Gauteng, Swaziland, and Beyond! Day Four.

Gauteng, Swaziland, and Beyond! Day Four.

Nothing like being in a hurry to get to
church only to find that the gate to the compound is closed! Louise and I were
afraid that if we get out of the car, the anti-high-jacking device would go off
again, so I turned the car off and proceeded to open one of the gates. The
guard, obviously startled out of a deep slumber, came staggering out of the
guardhouse to lift the boom so we could be on our way. Much to his chagrin, I
now had to go through the motions of getting the car started again…what a way
to start a Sunday morning.
As I have said before, Christ the King is a
large church that could easily seat about 600 people. The problem with that
size building is that when 400 hundred show up, it looks as if the church is
empty. However, Fr Erich’s parishioners are all extra friendly and we soon felt part of the

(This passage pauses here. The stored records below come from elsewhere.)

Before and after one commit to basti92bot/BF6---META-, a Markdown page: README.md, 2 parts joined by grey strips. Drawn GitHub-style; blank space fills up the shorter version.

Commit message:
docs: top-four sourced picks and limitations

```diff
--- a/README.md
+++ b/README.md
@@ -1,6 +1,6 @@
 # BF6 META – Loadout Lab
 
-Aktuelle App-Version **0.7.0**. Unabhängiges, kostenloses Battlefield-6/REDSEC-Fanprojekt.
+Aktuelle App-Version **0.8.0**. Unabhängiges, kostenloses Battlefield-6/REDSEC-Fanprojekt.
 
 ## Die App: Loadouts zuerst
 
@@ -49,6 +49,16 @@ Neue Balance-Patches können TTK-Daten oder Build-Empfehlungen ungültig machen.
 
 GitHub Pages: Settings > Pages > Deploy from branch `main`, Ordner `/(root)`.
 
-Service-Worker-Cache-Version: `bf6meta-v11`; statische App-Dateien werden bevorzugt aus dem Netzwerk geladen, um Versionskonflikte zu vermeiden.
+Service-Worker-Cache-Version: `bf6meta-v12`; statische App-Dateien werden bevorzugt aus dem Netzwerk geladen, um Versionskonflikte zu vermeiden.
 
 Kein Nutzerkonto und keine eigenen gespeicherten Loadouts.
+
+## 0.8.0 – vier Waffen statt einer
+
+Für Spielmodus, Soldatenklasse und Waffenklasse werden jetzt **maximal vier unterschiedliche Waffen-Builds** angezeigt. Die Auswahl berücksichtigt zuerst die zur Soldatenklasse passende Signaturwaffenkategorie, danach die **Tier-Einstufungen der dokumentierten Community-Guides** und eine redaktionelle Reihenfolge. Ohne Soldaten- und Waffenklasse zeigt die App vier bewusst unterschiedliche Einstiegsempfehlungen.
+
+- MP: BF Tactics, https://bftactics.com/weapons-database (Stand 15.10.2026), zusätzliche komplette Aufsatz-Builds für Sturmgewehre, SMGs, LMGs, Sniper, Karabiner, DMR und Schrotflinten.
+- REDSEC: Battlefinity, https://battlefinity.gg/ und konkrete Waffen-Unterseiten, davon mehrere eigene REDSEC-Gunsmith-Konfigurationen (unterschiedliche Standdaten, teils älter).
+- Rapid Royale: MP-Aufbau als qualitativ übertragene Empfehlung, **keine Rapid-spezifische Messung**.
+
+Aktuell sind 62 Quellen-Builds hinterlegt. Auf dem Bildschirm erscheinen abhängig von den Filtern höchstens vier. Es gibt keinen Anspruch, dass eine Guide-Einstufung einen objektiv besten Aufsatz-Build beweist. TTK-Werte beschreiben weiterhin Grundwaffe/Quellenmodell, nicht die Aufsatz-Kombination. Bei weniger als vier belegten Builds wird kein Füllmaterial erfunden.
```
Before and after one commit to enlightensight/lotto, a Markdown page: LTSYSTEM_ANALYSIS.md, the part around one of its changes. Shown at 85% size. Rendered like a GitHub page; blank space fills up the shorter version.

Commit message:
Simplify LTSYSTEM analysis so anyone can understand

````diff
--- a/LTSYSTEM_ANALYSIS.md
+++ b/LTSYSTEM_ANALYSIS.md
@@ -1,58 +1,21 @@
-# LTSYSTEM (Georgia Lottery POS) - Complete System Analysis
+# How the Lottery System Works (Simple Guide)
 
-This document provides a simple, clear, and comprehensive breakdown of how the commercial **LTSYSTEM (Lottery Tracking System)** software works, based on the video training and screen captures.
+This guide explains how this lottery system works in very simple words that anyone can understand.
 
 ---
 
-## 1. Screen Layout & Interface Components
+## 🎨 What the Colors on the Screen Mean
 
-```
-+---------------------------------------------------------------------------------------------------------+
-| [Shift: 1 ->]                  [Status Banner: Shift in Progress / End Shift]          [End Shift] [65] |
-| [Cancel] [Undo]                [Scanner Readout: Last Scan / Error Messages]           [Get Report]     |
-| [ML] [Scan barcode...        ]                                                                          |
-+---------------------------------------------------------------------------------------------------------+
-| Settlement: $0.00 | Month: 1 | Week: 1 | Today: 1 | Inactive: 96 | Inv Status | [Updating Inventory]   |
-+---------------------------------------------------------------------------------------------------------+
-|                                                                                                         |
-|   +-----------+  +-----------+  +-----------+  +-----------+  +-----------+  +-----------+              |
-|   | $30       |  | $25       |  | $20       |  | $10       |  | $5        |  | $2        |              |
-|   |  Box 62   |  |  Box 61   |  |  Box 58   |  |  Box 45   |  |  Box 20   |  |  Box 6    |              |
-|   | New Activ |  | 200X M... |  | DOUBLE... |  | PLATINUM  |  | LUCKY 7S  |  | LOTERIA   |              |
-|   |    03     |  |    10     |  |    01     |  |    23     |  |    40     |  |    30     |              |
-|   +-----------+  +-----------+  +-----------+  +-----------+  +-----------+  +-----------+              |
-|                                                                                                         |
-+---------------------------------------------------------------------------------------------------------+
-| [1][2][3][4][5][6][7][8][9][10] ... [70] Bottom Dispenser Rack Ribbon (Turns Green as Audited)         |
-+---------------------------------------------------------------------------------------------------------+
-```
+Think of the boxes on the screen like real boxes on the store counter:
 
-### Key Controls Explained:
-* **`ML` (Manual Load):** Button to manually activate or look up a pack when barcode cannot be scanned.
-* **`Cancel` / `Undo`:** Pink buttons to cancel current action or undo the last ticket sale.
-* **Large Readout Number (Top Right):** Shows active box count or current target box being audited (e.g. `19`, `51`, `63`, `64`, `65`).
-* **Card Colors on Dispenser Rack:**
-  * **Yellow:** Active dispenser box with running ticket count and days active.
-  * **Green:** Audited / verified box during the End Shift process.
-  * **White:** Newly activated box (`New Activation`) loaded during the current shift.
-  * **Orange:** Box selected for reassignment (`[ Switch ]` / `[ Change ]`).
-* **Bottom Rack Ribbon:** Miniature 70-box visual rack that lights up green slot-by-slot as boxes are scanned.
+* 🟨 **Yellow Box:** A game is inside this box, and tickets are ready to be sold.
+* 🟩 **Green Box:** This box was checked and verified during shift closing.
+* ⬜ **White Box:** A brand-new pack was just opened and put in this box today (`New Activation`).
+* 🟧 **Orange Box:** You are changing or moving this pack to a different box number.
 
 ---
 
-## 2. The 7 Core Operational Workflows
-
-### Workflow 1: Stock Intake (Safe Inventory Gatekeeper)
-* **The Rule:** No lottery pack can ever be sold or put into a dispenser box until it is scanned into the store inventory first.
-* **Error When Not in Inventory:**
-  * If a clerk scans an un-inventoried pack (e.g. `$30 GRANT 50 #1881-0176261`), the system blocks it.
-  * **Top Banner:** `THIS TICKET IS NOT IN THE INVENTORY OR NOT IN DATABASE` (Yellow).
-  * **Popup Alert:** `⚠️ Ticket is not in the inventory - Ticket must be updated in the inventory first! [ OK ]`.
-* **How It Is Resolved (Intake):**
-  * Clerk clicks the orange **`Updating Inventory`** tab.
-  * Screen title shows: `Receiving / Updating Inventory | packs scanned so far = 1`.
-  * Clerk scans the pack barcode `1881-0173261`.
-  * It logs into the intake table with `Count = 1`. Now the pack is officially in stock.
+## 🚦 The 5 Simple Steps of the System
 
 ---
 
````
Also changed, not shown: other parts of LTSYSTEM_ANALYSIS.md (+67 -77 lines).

I preached on the life of Peter for a few
reasons. The most obvious was that Peter’s confession of Jesus as the Christ
was the Gospel reading. Another reason was because we teach through the life of
Peter in the LEAD training to demonstrate how Jesus made a rocking disciple-maker out of a rock of a
fisherman. In it we show how Peter, the erstwhile reluctant follower, became
Peter, the (bordering on boastful) brave…but as such he relied too much on
his own, personal rocklike abilities. He had to learn that taking his eyes off
Jesus would bring him more than just a sinking feeling…it would almost bring on
the total failure of his life as a disciple-maker.
After his humiliating denial of Jesus,
Peter returned to that which he knew best…fishing for fish…not people. Jesus
reinstated him by giving him a few visual reminders of how he first was called
to follow. The all night fishing failure, the miraculous draught of fish, the
coal fire, the three-fold question of allegiance…but it is Peter’s final
response that we want our disciple-makers to comprehend. It is no longer the
self-assured Peter that replies from the basis of his own firm footing…it is a
humbled and surrendered Peter who confesses that Jesus alone knows the
unknowable and unpredictable. This Peter is now ready at last to face the
uncertainty of a Church left without a Master because the ascended Master had
replicated Himself in Peter. Peter no longer relied on his own abilities and
expertise…on his being the one identified as the Rock…no, rather he relied on
the same three resources available to Jesus and us all: the Word, the Holy
Spirit, and prayer. By the time we get to the book of Acts we see a very
different Peter…
Obviously, the sermon was a wee bit longer
than Fr Erich had anticipated, but Group One had a refresher, Group Two had
part of their class-to-come completed, and the congregation had a small taste
of what the LEAD training is all about.
In spite of a late start, we did manage to
get through the rest of the material by lunchtime…and Fr Erich’s wife who had
once again made a delicious curry spoilt us rotten.
Folks here are asking when we will return
to teach this again…personally, I think our Gauteng Faculty are ready to
do an assisted training and then to take the plunge and fly solo. Every time we
have come up to do training in this area, we have been thoroughly blessed…we
have family here now…please keep them all in your prayers.